[TASK PROMPT] Work out how many lines in the entries below include the word "other", and give only that figure.

[DATASET EXCERPTS]
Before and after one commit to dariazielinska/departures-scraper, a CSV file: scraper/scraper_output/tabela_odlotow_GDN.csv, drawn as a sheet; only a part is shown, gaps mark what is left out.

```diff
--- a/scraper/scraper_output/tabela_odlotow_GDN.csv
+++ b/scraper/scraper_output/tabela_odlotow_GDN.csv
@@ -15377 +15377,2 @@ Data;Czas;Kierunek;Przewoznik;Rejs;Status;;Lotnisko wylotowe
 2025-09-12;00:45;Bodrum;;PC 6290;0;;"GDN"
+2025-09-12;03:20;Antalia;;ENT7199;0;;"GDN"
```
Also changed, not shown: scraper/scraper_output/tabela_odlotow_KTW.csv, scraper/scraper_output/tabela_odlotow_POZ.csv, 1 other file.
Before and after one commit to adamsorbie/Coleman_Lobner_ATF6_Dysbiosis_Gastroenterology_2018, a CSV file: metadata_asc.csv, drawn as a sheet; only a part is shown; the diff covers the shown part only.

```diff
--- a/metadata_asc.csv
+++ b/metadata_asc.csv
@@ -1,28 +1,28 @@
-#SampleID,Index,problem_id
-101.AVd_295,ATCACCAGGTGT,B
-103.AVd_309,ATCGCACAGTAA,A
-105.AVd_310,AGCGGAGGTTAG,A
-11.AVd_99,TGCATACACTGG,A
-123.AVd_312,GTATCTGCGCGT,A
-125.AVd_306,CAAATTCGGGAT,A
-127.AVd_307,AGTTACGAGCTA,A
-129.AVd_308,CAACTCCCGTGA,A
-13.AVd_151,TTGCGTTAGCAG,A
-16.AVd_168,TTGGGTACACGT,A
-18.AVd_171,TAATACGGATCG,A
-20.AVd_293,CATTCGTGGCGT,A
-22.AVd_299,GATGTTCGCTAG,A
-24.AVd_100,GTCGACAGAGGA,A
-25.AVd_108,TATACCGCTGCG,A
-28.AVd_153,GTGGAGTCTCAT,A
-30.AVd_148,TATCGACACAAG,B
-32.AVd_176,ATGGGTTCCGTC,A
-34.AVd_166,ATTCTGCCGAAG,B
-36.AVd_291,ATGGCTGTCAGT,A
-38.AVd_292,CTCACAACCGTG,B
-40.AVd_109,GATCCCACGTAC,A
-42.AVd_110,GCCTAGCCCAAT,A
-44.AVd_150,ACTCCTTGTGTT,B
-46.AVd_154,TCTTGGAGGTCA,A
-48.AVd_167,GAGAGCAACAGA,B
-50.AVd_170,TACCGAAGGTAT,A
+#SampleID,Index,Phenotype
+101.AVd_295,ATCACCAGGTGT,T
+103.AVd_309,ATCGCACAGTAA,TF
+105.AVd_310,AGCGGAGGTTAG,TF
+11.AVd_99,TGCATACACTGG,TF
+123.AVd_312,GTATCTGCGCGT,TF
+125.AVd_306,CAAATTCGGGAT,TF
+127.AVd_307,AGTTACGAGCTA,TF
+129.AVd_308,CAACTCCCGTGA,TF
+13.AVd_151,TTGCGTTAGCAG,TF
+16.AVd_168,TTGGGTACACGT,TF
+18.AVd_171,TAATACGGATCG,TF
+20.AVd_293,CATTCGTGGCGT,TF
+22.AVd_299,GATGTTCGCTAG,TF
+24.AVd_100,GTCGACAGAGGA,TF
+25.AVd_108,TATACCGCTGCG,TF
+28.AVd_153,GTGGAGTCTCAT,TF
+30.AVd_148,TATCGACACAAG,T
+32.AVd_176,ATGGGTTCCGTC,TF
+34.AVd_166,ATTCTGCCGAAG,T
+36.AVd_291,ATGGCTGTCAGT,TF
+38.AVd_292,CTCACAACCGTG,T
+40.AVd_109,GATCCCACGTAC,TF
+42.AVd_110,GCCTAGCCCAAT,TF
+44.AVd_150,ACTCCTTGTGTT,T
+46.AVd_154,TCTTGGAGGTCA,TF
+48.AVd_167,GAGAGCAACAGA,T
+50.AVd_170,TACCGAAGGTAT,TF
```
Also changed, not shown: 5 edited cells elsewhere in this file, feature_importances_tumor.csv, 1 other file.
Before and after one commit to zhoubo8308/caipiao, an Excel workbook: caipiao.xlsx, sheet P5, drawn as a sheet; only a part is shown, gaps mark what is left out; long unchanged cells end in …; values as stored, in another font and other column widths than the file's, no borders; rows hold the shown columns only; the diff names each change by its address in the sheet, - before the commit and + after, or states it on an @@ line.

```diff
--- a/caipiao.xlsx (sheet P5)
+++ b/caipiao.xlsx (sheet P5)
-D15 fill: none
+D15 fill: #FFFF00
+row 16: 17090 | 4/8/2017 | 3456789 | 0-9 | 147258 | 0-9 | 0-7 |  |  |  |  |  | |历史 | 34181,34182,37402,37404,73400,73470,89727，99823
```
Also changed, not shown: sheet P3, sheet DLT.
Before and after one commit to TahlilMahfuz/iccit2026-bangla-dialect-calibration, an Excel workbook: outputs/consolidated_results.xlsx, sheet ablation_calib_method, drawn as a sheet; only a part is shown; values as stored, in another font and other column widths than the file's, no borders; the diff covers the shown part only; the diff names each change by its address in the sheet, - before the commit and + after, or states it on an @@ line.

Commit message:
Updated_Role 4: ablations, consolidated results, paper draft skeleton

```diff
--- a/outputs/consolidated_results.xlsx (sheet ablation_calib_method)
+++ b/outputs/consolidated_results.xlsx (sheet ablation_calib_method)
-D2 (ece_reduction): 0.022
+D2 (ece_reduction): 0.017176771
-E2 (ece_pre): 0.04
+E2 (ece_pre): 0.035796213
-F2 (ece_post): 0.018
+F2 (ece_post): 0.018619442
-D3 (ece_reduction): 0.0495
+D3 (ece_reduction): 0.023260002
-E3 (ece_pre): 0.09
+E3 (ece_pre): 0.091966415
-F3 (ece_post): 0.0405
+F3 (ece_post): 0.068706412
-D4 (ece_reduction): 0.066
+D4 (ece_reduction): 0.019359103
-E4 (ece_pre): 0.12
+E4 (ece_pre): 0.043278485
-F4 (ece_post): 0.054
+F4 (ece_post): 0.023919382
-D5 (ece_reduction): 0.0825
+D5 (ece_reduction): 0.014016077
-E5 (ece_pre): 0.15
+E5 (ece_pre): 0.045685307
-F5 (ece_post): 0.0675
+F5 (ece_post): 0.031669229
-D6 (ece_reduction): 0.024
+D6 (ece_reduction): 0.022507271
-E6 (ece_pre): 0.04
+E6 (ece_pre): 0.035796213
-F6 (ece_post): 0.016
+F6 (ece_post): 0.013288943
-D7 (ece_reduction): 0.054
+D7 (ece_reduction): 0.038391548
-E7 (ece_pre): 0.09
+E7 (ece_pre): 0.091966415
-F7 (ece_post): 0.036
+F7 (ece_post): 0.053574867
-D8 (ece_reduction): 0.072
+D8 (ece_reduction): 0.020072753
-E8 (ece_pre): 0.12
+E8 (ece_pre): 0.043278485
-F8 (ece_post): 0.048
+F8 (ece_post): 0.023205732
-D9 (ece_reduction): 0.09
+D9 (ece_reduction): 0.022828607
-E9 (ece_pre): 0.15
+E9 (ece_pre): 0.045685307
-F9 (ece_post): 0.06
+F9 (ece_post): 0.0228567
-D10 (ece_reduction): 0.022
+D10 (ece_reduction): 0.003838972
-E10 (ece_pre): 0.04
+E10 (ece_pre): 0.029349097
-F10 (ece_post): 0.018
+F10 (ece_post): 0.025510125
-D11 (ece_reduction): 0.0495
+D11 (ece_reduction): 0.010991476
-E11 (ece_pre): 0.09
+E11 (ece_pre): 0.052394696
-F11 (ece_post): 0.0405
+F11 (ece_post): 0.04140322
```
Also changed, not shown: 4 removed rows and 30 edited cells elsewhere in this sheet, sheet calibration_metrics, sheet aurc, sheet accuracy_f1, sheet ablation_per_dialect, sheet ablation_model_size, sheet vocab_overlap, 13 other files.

[ANSWER TO THE EXERCISE] 5